      • Prime 3's 5AM call from a swarthy hotel receptionist is Mogenar. Being the fifth boss of the game (after Ridley, for Pete's sake), yet still being the first Leviathan Guardian, Mogenar demands a canny amount of accuracy, athletics, and downright suicidal bombing runs on his feet. Heck, Mogenar descends into That One Boss territory for some people: Harder than anything that has come before, and a damn sight harder than anything that appears later.
      • In Prime 2, the Splinter fight in the Great Temple will wake your ass up. It's a three-stage Sequential Boss; the first form is five Dark Splinters, the second an Alpha Splinter, and the third is the Dark Alpha Splinter. The first and third fights are laughably easy if done right, but if you haven't mastered circle strafing and dodging, the second form of that fight will tear you apart.
      • Also in Prime 2, there's Amorbis, the fifth overall boss yet still the first of the Temple Guardians, and therefore the first of many Marathon Boss opponents you will face across the game.

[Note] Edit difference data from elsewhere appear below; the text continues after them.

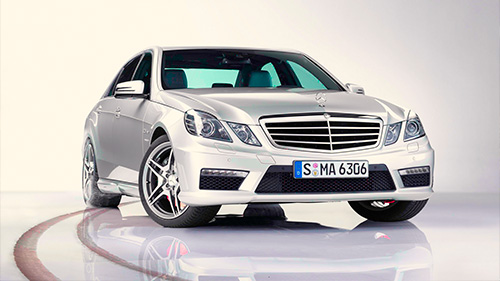
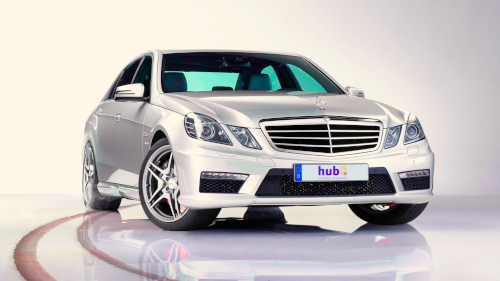
Alterando imagem da consulta veicular e adicionando link ao Section Scroller

Changed region(s): [[0.03, 0.1423, 0.87, 1.0], [0.03, 0.911, 0.12, 1.0], [0.84, 0.8256, 0.87, 0.8541]]

diff --git a/index.html b/index.html
@@ -214,6 +214,12 @@
                       </span>
                       <div class="title">Home</div>
                    </a>
+                   <a class="sectionNavLink " href="./servicos/consulta-veicular.html">
+                      <span class="icon">
+                        <i class="fa-solid fa-car"></i>
+                      </span>
+                      <div class="title">Consulta Veicular</div>
+                   </a>
                    <a class="sectionNavLink " href="./servicos/analise-de-credito.html">
                       <span class="icon">
                         <i class="fa-solid fa-magnifying-glass"></i>

diff --git a/servicos/analise-de-credito.html b/servicos/analise-de-credito.html
@@ -337,6 +337,12 @@
                     </span>
                     <div class="title">Home</div>
                  </a>
+                 <a class="sectionNavLink " href="./consulta-veicular.html">
+                     <span class="icon">
+                     <i class="fa-solid fa-car"></i>
+                     </span>
+                     <div class="title">Consulta Veicular</div>
+                  </a>
                  <a class="sectionNavLink " href="./recuperacao-de-recebiveis.html">
                     <span class="icon">
                       <i class="fa-solid fa-calculator"></i>

diff --git a/servicos/recuperacao-de-recebiveis.html b/servicos/recuperacao-de-recebiveis.html
@@ -448,6 +448,12 @@
                     </span>
                     <div class="title">Home</div>
                  </a>
+                 <a class="sectionNavLink " href="./consulta-veicular.html">
+                  <span class="icon">
+                  <i class="fa-solid fa-car"></i>
+                  </span>
+                  <div class="title">Consulta Veicular</div>
+               </a>
                  <a class="sectionNavLink " href="./recuperacao-de-recebiveis.html">
                     <span class="icon">
                       <i class="fa-solid fa-calculator"></i>

diff --git a/servicos/protesto-de-titulos.html b/servicos/protesto-de-titulos.html
@@ -454,6 +454,12 @@
                     </span>
                     <div class="title">Home</div>
                  </a>
+                 <a class="sectionNavLink " href="./consulta-veicular.html">
+                  <span class="icon">
+                  <i class="fa-solid fa-car"></i>
+                  </span>
+                  <div class="title">Consulta Veicular</div>
+               </a>
                  <a class="sectionNavLink " href="./analise-de-credito.html">
                     <span class="icon">
                       <i class="fa-solid fa-magnifying-glass"></i>

diff --git a/assets/css/styles.css b/assets/css/styles.css
@@ -3452,6 +3452,8 @@ footer .footerBrand {
 
     .ServiceInfo {
         width: 100%;
+        margin-left: 0px;
+        margin-right: 0px;
     }
 
     .ServiceInfo .serviceInfoTitle {
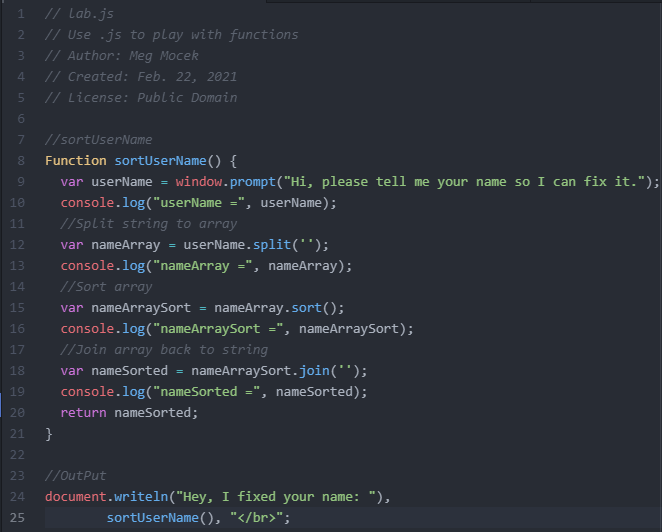
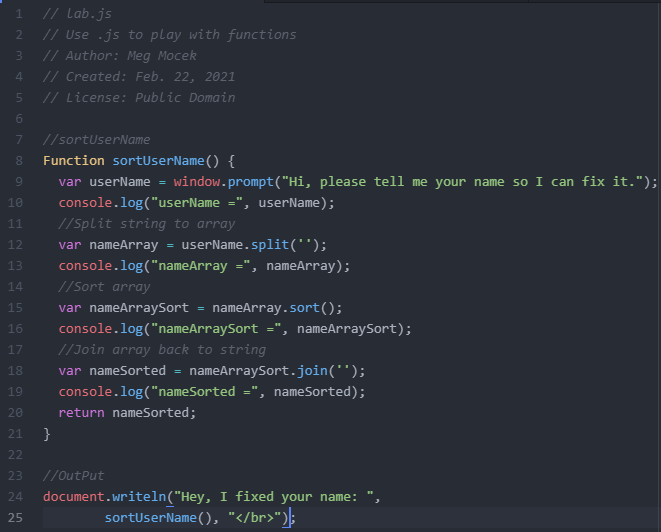
js fix

diff --git a/lab7/js/lab.js b/lab7/js/lab.js
@@ -5,7 +5,7 @@
 // License: Public Domain
 
 //sortUserName
-Function sortUserName() {
+function sortUserName() {
   var userName = window.prompt("Hi, please tell me your name so I can fix it.");
   console.log("userName =", userName);
   //Split string to array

The reason for this is because you actually have to defeat six giant worms in order to score victory. And good luck figuring out the requirement of the Morph Ball to ultimately defeat them without using a guide. Ironically, they become one of the easiest bosses if you decide to play a No Dark Suit run by using a Ghetto Jump to Sequence Break into Torvus Bog.note 
      • One unique example in Prime 2 is the Spider Guardian. The player will likely be comfortable with locking on and shooting enemies up until this point, and then the game flips its script and has a boss exclusively in morphball mode. If you aren't good at bomb jumping, boosting, and stopping in a specific area including up ramps with the morphball's less than precise ball physics, this boss will be a massive source of frustration.
  • Advertisement:
  • Another Metroid 2 Remake throws the Ancient Guardian at you when you try to leave the Golden Temple and head to the second area of the game. It has four attacks that each have different "safe" areas to avoid them, it reacts to your movements which can sometimes make its attacks undodgable if they go off in the wrong spot, and the spiked walls steadily close in as you do damage. It also drops in without any warning in an area that was previously safe, giving you no warning or preparation and if you don't figure out its quirks in time it'll easily kick your ass. It's also your first warning that this fan-remake is full of some nasty surprises that weren't in the original Metroid 2 Return Of Samus and that you'd better be on your toes.
Top

How well does it match the trope?

Example of:

/

Media sources:

/

Report